NEW PAPER OUT! Testing the role of body size and litter depth on invertebrate diversity across six forests in North America

Probably the last pub for 2021 or our first for 2022. This paper in Ecology is technically my last “official” dissertation chapter and it feels fantastic to get it out. To provide some background, I started working on this project in the summer of 2014 and spent almost a year measuring >40000 mites, springtails, and spiders from six forests in North America. Using the data from these measurements and species identifications from Brittany, we tested three hypothesis about body size, litter depth, abundance and species richness. Our abstract sums up our results nicely…

“Ecologists search for rules by which traits dictate the abundance and distribution of species. Here we search for rules that apply across three common taxa of litter invertebrates in six North American forests from Panama to Oregon. We use image analysis to quantify the abundance and body size distributions of mites, springtails, and spiders in 21-m2 plots per forest. We contrast three hypotheses: two of which focus on trait-abundance relationships and a third linking abundance to species richness. Despite three orders of magnitude variation in size, the predicted negative relationship between mean body size and abundance per m2 occurred in only 18% of cases—never for large bodied taxa like spiders. We likewise found only 18% of tests supported our prediction that increasing litter depth allows for high abundance; 2/3 of which occurred at a single deciduous forest in Massachusetts. In contrast, invertebrate abundance constrained species richness 76% of the time. Our results suggest that body size and habitat volume in brown food webs are rarely good predictors of variation in abundance, but that variation in diversity is generally well predicted by abundance.

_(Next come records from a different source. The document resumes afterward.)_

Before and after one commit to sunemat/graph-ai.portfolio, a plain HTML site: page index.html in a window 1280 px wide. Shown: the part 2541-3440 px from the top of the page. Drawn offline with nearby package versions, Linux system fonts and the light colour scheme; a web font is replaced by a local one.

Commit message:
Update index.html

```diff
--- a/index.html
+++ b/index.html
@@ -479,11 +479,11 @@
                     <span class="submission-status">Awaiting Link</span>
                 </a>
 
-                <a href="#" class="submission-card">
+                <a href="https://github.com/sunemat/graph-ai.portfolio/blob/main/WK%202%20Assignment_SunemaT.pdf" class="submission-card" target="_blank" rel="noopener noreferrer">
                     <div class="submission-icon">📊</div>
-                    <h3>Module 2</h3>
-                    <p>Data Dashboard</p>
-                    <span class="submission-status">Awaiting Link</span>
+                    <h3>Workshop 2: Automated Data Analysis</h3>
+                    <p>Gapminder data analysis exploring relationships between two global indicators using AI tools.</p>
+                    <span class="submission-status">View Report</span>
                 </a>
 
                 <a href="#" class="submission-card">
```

You can find an open access version of our paper by [CLICKING HERE]